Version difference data
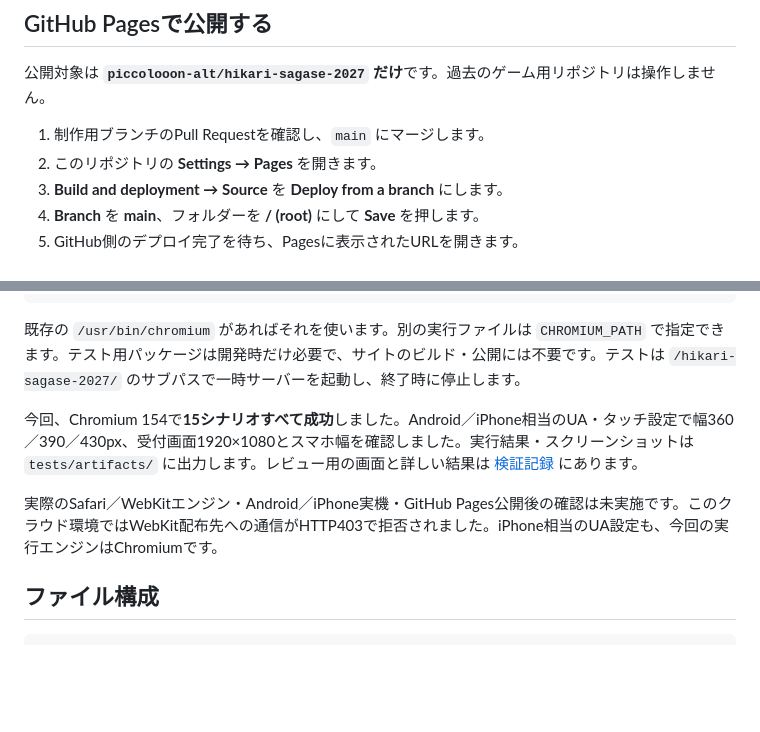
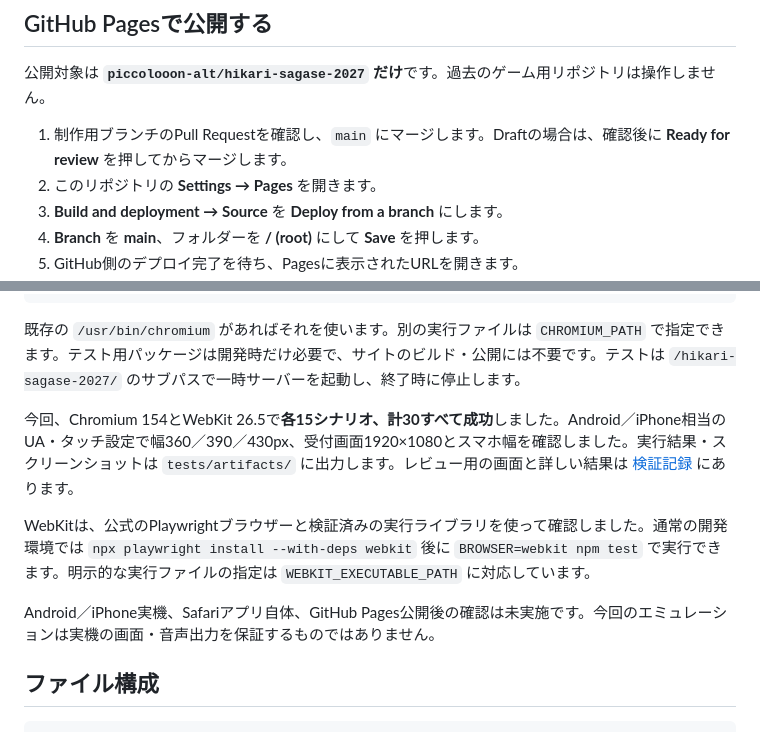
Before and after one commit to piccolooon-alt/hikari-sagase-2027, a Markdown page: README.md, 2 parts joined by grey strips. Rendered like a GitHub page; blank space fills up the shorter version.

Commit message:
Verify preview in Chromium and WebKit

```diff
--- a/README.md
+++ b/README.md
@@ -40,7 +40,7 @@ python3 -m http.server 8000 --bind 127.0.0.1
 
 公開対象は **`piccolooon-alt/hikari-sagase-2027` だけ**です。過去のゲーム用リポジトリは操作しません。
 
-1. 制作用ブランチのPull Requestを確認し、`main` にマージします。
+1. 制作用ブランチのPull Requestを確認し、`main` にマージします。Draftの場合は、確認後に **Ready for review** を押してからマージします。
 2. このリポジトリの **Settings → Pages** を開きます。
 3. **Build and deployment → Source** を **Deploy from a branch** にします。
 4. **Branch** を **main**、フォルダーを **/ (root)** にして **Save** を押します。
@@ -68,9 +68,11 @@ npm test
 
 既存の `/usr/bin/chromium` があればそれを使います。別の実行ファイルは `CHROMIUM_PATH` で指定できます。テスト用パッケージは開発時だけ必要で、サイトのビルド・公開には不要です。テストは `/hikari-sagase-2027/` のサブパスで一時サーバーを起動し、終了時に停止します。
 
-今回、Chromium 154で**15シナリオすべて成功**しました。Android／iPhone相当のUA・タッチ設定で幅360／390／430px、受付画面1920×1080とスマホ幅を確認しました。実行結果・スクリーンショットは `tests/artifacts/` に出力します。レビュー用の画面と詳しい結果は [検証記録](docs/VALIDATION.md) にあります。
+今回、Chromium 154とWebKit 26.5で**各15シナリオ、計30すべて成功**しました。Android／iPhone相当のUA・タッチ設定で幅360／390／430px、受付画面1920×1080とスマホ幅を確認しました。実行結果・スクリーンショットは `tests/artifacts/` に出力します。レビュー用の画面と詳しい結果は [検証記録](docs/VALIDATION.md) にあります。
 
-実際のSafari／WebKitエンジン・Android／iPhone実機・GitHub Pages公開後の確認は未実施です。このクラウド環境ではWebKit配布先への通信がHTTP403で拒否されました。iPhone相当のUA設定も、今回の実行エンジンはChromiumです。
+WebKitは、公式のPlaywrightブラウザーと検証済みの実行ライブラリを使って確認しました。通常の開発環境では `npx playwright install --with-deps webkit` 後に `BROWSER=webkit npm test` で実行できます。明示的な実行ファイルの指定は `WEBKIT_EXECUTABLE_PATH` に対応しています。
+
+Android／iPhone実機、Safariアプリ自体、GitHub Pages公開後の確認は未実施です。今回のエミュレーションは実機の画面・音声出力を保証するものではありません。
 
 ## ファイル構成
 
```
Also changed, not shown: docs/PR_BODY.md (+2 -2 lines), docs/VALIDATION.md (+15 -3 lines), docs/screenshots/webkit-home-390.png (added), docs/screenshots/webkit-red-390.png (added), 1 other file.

What needs to be done:
Return all lines from the entries that contain the string "main".

Written response:
-1. 制作用ブランチのPull Requestを確認し、`main` にマージします。
+1. 制作用ブランチのPull Requestを確認し、`main` にマージします。Draftの場合は、確認後に **Ready for review** を押してからマージします。
 4. **Branch** を **main**、フォルダーを **/ (root)** にして **Save** を押します。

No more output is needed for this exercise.